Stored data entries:
»»
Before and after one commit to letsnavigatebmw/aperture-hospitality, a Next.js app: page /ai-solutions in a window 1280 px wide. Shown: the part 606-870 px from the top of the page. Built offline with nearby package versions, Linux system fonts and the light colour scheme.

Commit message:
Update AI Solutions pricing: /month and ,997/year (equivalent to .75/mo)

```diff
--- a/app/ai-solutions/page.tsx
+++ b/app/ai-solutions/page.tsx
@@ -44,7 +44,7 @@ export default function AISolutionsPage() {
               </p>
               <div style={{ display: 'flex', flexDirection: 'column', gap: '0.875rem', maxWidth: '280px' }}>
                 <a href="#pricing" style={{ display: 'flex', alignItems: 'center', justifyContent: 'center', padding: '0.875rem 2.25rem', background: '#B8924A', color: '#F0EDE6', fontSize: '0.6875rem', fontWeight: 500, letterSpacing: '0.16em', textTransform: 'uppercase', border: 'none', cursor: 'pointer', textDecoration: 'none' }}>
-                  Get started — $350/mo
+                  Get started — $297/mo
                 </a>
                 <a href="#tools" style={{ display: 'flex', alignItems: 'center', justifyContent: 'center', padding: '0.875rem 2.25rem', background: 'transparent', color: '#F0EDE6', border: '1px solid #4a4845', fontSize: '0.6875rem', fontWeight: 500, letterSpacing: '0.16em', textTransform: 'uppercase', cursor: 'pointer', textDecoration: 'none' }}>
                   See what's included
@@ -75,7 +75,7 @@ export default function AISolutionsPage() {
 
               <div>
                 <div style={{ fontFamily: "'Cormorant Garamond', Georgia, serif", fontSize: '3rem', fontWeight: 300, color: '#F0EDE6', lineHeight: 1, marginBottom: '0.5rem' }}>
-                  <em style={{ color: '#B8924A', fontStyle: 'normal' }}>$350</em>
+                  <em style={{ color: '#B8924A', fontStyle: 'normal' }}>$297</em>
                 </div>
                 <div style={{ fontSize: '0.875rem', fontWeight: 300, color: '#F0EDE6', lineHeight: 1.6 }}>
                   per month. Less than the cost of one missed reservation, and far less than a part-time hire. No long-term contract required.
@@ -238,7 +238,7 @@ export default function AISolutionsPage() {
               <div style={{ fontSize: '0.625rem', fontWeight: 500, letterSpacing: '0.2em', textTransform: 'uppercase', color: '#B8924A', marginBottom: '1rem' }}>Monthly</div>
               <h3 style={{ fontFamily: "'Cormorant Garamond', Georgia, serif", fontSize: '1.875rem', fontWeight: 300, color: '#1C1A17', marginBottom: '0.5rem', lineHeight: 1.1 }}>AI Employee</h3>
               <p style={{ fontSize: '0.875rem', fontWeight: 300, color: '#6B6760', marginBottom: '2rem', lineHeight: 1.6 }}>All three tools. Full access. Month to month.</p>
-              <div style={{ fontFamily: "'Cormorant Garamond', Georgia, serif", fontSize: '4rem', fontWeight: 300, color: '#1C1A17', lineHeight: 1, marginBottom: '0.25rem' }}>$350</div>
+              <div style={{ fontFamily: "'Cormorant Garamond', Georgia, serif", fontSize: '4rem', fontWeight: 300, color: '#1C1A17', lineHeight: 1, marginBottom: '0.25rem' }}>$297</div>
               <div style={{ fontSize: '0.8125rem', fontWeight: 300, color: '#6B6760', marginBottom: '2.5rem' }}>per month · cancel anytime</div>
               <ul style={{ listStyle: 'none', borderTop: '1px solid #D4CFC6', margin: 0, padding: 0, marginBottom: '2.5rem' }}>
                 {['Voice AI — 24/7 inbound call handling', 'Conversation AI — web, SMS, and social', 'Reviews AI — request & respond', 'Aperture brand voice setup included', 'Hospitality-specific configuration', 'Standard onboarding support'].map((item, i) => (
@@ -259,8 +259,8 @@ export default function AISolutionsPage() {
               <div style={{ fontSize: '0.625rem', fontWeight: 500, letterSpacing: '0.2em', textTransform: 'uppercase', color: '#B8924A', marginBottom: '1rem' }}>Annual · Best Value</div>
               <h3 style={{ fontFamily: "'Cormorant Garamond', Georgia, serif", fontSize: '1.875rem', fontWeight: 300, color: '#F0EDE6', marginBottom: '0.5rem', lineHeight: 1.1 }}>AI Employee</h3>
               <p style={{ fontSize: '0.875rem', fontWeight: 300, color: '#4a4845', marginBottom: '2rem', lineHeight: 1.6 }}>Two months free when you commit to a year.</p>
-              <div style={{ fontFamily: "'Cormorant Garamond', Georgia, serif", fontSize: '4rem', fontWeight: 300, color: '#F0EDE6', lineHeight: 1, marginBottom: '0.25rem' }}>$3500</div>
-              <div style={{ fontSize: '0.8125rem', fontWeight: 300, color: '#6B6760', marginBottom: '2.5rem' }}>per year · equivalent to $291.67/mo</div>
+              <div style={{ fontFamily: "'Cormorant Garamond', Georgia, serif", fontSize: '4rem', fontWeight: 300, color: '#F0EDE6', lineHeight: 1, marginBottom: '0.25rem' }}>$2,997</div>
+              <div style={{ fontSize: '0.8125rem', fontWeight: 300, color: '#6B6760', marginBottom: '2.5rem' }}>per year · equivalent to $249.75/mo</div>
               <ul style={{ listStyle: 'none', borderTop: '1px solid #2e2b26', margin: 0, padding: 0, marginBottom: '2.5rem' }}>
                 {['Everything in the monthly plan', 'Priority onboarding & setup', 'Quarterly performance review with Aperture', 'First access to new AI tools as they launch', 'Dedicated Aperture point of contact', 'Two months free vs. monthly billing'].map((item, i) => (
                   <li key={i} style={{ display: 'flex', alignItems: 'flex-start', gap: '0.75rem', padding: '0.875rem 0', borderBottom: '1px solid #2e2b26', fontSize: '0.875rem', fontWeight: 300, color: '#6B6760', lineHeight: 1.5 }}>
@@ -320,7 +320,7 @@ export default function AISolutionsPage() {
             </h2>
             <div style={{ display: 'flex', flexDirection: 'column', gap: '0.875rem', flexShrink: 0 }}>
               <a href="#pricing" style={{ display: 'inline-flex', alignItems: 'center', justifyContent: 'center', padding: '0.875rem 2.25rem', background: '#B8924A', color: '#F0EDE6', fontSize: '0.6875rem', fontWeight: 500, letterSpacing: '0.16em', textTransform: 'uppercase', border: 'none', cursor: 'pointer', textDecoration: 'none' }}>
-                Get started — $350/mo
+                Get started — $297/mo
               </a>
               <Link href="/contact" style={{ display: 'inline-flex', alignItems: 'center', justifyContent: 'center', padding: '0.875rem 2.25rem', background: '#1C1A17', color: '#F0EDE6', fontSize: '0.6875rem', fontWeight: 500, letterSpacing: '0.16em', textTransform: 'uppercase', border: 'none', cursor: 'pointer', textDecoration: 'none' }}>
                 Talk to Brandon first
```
««
In the data above, which lines have "with"? Report each of them.

WRITTEN RESPONSE:
Before and after one commit to letsnavigatebmw/aperture-hospitality, a Next.js app: page /ai-solutions in a window 1280 px wide. Shown: the part 606-870 px from the top of the page. Built offline with nearby package versions, Linux system fonts and the light colour scheme.
                 {['Everything in the monthly plan', 'Priority onboarding & setup', 'Quarterly performance review with Aperture', 'First access to new AI tools as they launch', 'Dedicated Aperture point of contact', 'Two months free vs. monthly billing'].map((item, i) => (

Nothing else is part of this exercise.